-- Exercise data follows --

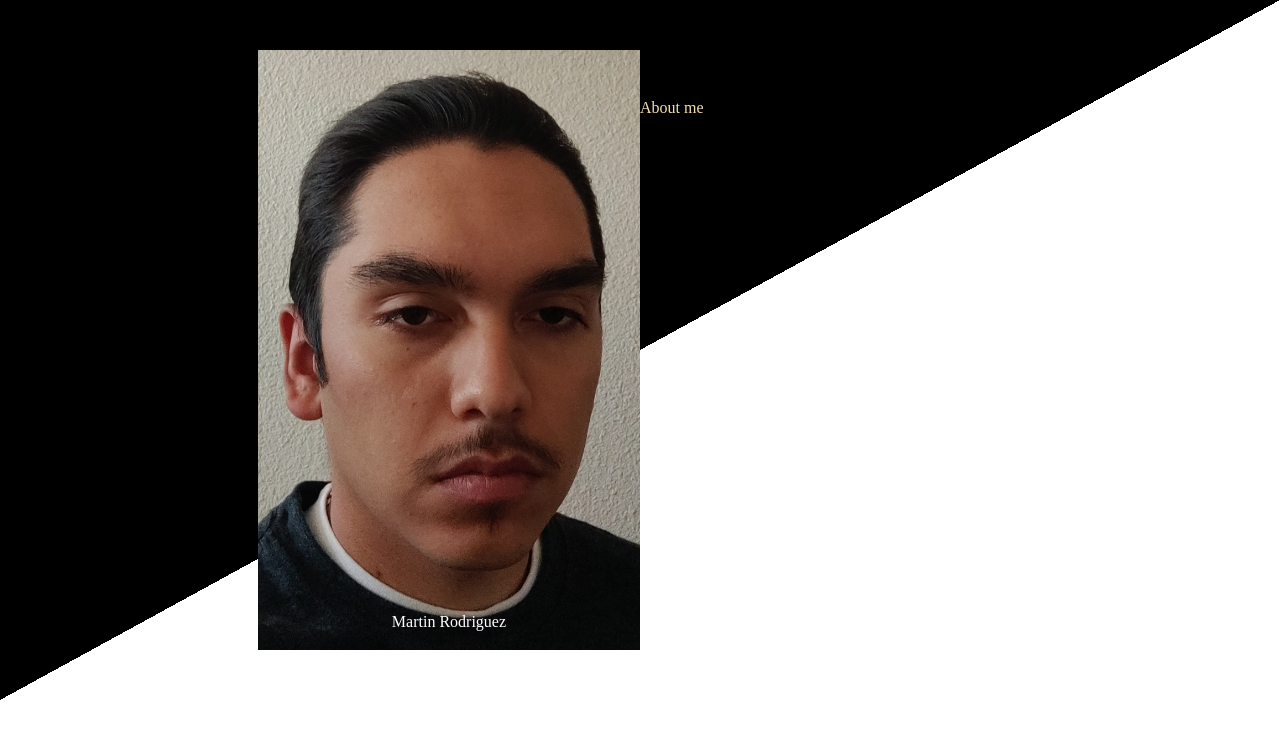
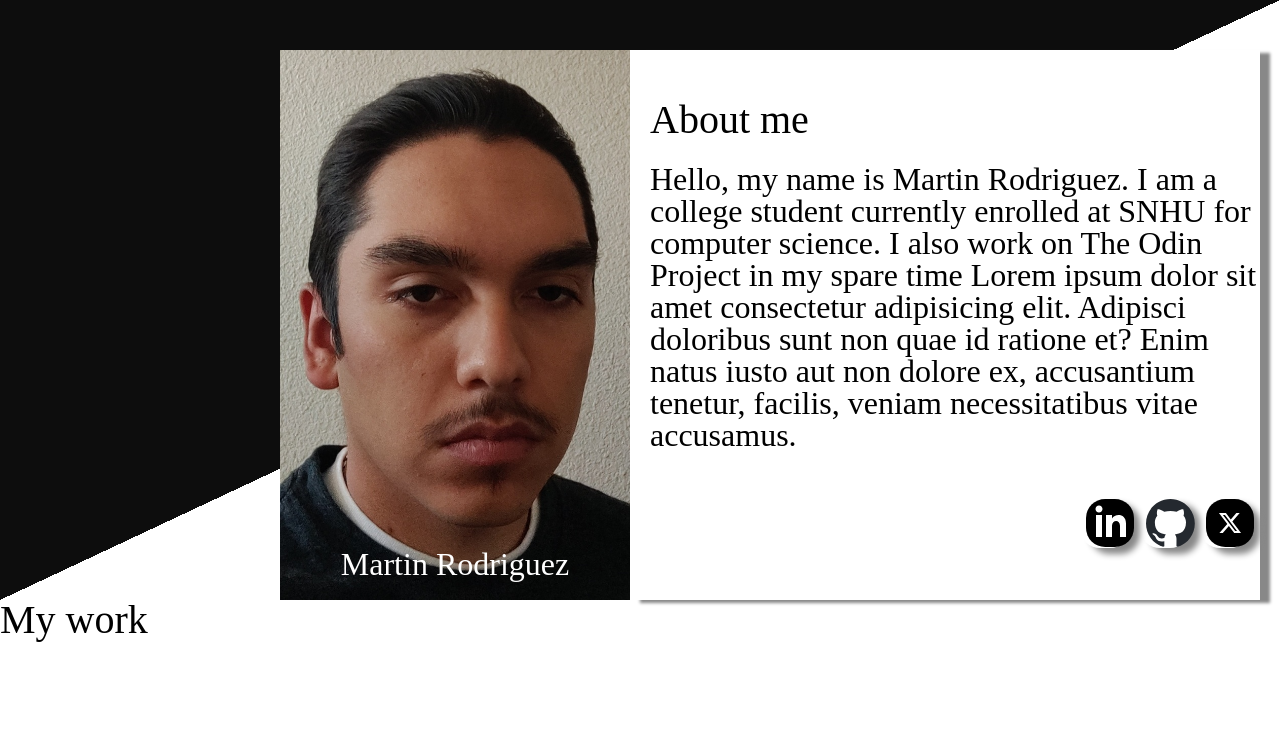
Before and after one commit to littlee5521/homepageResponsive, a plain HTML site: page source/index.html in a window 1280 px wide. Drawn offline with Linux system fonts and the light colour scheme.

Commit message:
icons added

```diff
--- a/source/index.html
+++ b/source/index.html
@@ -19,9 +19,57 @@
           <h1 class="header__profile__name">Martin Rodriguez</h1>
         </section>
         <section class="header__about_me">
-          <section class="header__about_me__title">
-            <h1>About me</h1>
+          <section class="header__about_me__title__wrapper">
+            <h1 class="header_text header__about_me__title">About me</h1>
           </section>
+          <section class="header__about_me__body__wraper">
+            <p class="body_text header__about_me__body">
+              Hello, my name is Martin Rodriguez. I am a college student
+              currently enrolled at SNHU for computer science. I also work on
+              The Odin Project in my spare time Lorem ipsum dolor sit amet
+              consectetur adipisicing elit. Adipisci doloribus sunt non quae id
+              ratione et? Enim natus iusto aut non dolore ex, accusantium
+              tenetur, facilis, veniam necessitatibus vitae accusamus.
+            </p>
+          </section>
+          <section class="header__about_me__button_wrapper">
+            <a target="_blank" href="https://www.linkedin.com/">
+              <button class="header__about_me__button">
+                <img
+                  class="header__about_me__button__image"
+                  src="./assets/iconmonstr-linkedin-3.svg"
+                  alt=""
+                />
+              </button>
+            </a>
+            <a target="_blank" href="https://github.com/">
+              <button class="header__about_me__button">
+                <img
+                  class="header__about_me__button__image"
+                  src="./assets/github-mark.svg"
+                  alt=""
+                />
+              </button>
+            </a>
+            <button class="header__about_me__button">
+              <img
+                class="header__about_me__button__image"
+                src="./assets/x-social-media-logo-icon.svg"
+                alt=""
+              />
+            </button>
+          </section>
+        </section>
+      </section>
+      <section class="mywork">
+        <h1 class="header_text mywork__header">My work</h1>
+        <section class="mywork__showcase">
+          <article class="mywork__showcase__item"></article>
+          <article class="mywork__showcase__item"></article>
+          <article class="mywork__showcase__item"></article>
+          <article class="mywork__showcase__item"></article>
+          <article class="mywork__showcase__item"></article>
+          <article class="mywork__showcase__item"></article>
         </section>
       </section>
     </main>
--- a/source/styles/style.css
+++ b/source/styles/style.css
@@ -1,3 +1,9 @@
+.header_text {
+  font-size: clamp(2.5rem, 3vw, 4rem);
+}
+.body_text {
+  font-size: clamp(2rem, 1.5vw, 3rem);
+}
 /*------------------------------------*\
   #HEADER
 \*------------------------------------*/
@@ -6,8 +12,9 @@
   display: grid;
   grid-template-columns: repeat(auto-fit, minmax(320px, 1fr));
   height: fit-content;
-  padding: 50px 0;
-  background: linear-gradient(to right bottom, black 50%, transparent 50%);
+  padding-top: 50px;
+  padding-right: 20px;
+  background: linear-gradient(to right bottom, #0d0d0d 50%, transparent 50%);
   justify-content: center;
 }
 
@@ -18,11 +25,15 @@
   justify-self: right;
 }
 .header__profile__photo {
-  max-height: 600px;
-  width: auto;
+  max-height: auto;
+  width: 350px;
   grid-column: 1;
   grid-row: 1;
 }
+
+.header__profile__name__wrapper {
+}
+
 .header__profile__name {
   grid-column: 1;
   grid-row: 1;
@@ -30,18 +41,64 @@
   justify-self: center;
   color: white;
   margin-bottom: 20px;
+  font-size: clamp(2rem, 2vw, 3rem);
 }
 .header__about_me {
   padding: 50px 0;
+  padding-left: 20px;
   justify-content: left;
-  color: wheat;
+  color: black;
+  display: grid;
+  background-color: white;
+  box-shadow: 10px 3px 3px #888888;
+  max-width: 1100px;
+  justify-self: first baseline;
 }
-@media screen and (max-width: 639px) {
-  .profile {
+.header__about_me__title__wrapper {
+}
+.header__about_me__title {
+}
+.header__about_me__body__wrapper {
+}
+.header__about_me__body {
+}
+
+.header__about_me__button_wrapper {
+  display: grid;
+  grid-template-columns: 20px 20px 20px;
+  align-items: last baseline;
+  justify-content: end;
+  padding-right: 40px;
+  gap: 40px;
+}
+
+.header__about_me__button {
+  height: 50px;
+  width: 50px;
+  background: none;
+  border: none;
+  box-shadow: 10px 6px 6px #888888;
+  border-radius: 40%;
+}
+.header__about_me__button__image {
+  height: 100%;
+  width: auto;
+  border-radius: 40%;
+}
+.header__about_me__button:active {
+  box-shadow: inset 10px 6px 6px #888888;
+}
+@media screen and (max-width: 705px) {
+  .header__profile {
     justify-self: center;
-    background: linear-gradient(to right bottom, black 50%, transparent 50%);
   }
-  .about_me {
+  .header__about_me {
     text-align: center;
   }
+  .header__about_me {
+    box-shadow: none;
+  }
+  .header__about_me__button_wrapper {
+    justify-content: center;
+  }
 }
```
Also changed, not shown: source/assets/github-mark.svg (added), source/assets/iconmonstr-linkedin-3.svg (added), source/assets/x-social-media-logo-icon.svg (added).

-- Exercise data concluded --

**Instructions to follow:** An exact copy of every entry, pictures left out, is what to write here.

**Finished exercise:**
Before and after one commit to littlee5521/homepageResponsive, a plain HTML site: page source/index.html in a window 1280 px wide. Drawn offline with Linux system fonts and the light colour scheme.

Commit message:
icons added

```diff
--- a/source/index.html
+++ b/source/index.html
@@ -19,9 +19,57 @@
           <h1 class="header__profile__name">Martin Rodriguez</h1>
         </section>
         <section class="header__about_me">
-          <section class="header__about_me__title">
-            <h1>About me</h1>
+          <section class="header__about_me__title__wrapper">
+            <h1 class="header_text header__about_me__title">About me</h1>
           </section>
+          <section class="header__about_me__body__wraper">
+            <p class="body_text header__about_me__body">
+              Hello, my name is Martin Rodriguez. I am a college student
+              currently enrolled at SNHU for computer science. I also work on
+              The Odin Project in my spare time Lorem ipsum dolor sit amet
+              consectetur adipisicing elit. Adipisci doloribus sunt non quae id
+              ratione et? Enim natus iusto aut non dolore ex, accusantium
+              tenetur, facilis, veniam necessitatibus vitae accusamus.
+            </p>
+          </section>
+          <section class="header__about_me__button_wrapper">
+            <a target="_blank" href="https://www.linkedin.com/">
+              <button class="header__about_me__button">
+                <img
+                  class="header__about_me__button__image"
+                  src="./assets/iconmonstr-linkedin-3.svg"
+                  alt=""
+                />
+              </button>
+            </a>
+            <a target="_blank" href="https://github.com/">
+              <button class="header__about_me__button">
+                <img
+                  class="header__about_me__button__image"
+                  src="./assets/github-mark.svg"
+                  alt=""
+                />
+              </button>
+            </a>
+            <button class="header__about_me__button">
+              <img
+                class="header__about_me__button__image"
+                src="./assets/x-social-media-logo-icon.svg"
+                alt=""
+              />
+            </button>
+          </section>
+        </section>
+      </section>
+      <section class="mywork">
+        <h1 class="header_text mywork__header">My work</h1>
+        <section class="mywork__showcase">
+          <article class="mywork__showcase__item"></article>
+          <article class="mywork__showcase__item"></article>
+          <article class="mywork__showcase__item"></article>
+          <article class="mywork__showcase__item"></article>
+          <article class="mywork__showcase__item"></article>
+          <article class="mywork__showcase__item"></article>
         </section>
       </section>
     </main>
--- a/source/styles/style.css
+++ b/source/styles/style.css
@@ -1,3 +1,9 @@
+.header_text {
+  font-size: clamp(2.5rem, 3vw, 4rem);
+}
+.body_text {
+  font-size: clamp(2rem, 1.5vw, 3rem);
+}
 /*------------------------------------*\
   #HEADER
 \*------------------------------------*/
@@ -6,8 +12,9 @@
   display: grid;
   grid-template-columns: repeat(auto-fit, minmax(320px, 1fr));
   height: fit-content;
-  padding: 50px 0;
-  background: linear-gradient(to right bottom, black 50%, transparent 50%);
+  padding-top: 50px;
+  padding-right: 20px;
+  background: linear-gradient(to right bottom, #0d0d0d 50%, transparent 50%);
   justify-content: center;
 }
 
@@ -18,11 +25,15 @@
   justify-self: right;
 }
 .header__profile__photo {
-  max-height: 600px;
-  width: auto;
+  max-height: auto;
+  width: 350px;
   grid-column: 1;
   grid-row: 1;
 }
+
+.header__profile__name__wrapper {
+}
+
 .header__profile__name {
   grid-column: 1;
   grid-row: 1;
@@ -30,18 +41,64 @@
   justify-self: center;
   color: white;
   margin-bottom: 20px;
+  font-size: clamp(2rem, 2vw, 3rem);
 }
 .header__about_me {
   padding: 50px 0;
+  padding-left: 20px;
   justify-content: left;
-  color: wheat;
+  color: black;
+  display: grid;
+  background-color: white;
+  box-shadow: 10px 3px 3px #888888;
+  max-width: 1100px;
+  justify-self: first baseline;
 }
-@media screen and (max-width: 639px) {
-  .profile {
+.header__about_me__title__wrapper {
+}
+.header__about_me__title {
+}
+.header__about_me__body__wrapper {
+}
+.header__about_me__body {
+}
+
+.header__about_me__button_wrapper {
+  display: grid;
+  grid-template-columns: 20px 20px 20px;
+  align-items: last baseline;
+  justify-content: end;
+  padding-right: 40px;
+  gap: 40px;
+}
+
+.header__about_me__button {
+  height: 50px;
+  width: 50px;
+  background: none;
+  border: none;
+  box-shadow: 10px 6px 6px #888888;
+  border-radius: 40%;
+}
+.header__about_me__button__image {
+  height: 100%;
+  width: auto;
+  border-radius: 40%;
+}
+.header__about_me__button:active {
+  box-shadow: inset 10px 6px 6px #888888;
+}
+@media screen and (max-width: 705px) {
+  .header__profile {
     justify-self: center;
-    background: linear-gradient(to right bottom, black 50%, transparent 50%);
   }
-  .about_me {
+  .header__about_me {
     text-align: center;
   }
+  .header__about_me {
+    box-shadow: none;
+  }
+  .header__about_me__button_wrapper {
+    justify-content: center;
+  }
 }
```
Also changed, not shown: source/assets/github-mark.svg (added), source/assets/iconmonstr-linkedin-3.svg (added), source/assets/x-social-media-logo-icon.svg (added).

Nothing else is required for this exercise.